Print PDF

Practice Areas

TPP Offers Opportunities for Automotive Sector; ST&R Webinar to Review

Friday, December 18, 2015
Sandler, Travis & Rosenberg Trade Report

The Trans-Pacific Partnership will eliminate tariffs and includes other provisions that will benefit U.S. companies producing motor vehicles, motorcycles and auto parts. Sandler & Travis Trade Advisory Services will conduct a webinar Jan. 7, 2016, to review TPP’s automotive provisions and the practical impact they will have.

The International Trade Administration states that U.S. exports of automotive products to TPP countries with which the U.S. does not already have a free trade agreement – Japan, Malaysia, Vietnam, New Zealand and Brunei – totaled $2.4 billion in 2014 but most ($1.9 billion) went to Japan, where the simple average tariff is only 0.2 percent. Exports to Vietnam, where the average tariff is 22.2 percent and applied tariffs can reach 75 percent, were $131 million, while exports to Malaysia, which has an average tariff of 20.5 percent and a maximum of 50 percent, were just $74 million. Japan’s tariffs will be eliminated as soon as TPP takes effect and Malaysia’s will be gone within 11 years, including 74 percent immediately. Vietnam will move more slowly, with only 32 percent eliminated when TPP takes effect but 70 percent eliminated within four years.

To ensure that these benefits will go to TPP partner countries, the Office of the U.S. Trade Representative adds, the agreement includes strong rules of origin for both autos and auto parts that are more accurate, more easily verifiable and more enforceable than those of NAFTA.

The ITA notes that TPP also ensures that recovered materials derived in the region and used in remanufactured goods count as TPP materials, allowing more goods to count as TPP originating and thus benefiting from preferential duty treatment.

Further, a separate U.S.-Japan agreement addresses a wide range of Japanese non-tariff measures that have limited market access for U.S.-made autos and auto parts, including transparency in regulations, standards, certification, financial incentives and distribution. There are also expedited procedures and a rapid consultation mechanism to head off any new non-tariff measures that may emerge as well as a special safeguard mechanism to address possible import surges.

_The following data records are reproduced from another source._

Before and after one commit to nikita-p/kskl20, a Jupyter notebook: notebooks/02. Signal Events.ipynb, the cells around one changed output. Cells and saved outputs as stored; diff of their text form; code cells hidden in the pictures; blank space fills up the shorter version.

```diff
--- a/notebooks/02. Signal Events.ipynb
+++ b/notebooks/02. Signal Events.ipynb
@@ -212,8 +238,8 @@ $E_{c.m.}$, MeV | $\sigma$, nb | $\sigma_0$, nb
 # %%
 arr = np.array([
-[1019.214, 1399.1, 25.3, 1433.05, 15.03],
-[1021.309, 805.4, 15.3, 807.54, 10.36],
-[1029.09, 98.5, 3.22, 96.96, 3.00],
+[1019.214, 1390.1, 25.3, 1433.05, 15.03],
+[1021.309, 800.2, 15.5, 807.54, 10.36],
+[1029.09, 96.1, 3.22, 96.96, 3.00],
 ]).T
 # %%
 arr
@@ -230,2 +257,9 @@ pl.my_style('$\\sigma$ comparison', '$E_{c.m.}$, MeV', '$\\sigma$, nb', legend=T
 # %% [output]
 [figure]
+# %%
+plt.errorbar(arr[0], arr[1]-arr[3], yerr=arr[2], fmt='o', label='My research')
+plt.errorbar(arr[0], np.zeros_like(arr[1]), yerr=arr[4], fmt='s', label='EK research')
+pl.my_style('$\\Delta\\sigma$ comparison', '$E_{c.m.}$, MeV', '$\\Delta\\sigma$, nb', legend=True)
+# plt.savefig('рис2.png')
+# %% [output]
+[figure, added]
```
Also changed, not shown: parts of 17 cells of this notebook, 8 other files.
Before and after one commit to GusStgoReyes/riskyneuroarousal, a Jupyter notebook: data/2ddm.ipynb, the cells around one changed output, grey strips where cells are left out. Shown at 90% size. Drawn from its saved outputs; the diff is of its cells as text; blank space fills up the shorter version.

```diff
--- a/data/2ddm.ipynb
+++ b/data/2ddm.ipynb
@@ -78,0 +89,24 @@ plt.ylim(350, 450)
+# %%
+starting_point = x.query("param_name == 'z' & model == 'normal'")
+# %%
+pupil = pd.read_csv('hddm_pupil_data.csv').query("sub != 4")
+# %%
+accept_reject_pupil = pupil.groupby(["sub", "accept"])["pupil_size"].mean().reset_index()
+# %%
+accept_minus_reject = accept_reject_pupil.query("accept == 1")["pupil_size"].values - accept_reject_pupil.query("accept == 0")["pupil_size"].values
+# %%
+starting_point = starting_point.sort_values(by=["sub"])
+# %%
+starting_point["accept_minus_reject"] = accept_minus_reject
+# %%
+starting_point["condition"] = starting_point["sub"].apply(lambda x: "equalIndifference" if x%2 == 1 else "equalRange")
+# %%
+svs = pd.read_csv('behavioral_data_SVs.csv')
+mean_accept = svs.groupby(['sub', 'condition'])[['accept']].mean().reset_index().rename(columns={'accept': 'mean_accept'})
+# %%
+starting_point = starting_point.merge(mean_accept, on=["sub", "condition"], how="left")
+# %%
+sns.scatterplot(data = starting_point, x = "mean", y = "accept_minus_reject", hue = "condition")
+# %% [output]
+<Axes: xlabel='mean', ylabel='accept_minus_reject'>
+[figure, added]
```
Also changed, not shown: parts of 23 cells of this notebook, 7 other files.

To get news like this in your inbox daily, subscribe to the Sandler, Travis & Rosenberg Trade Report.

Customs & International Headlines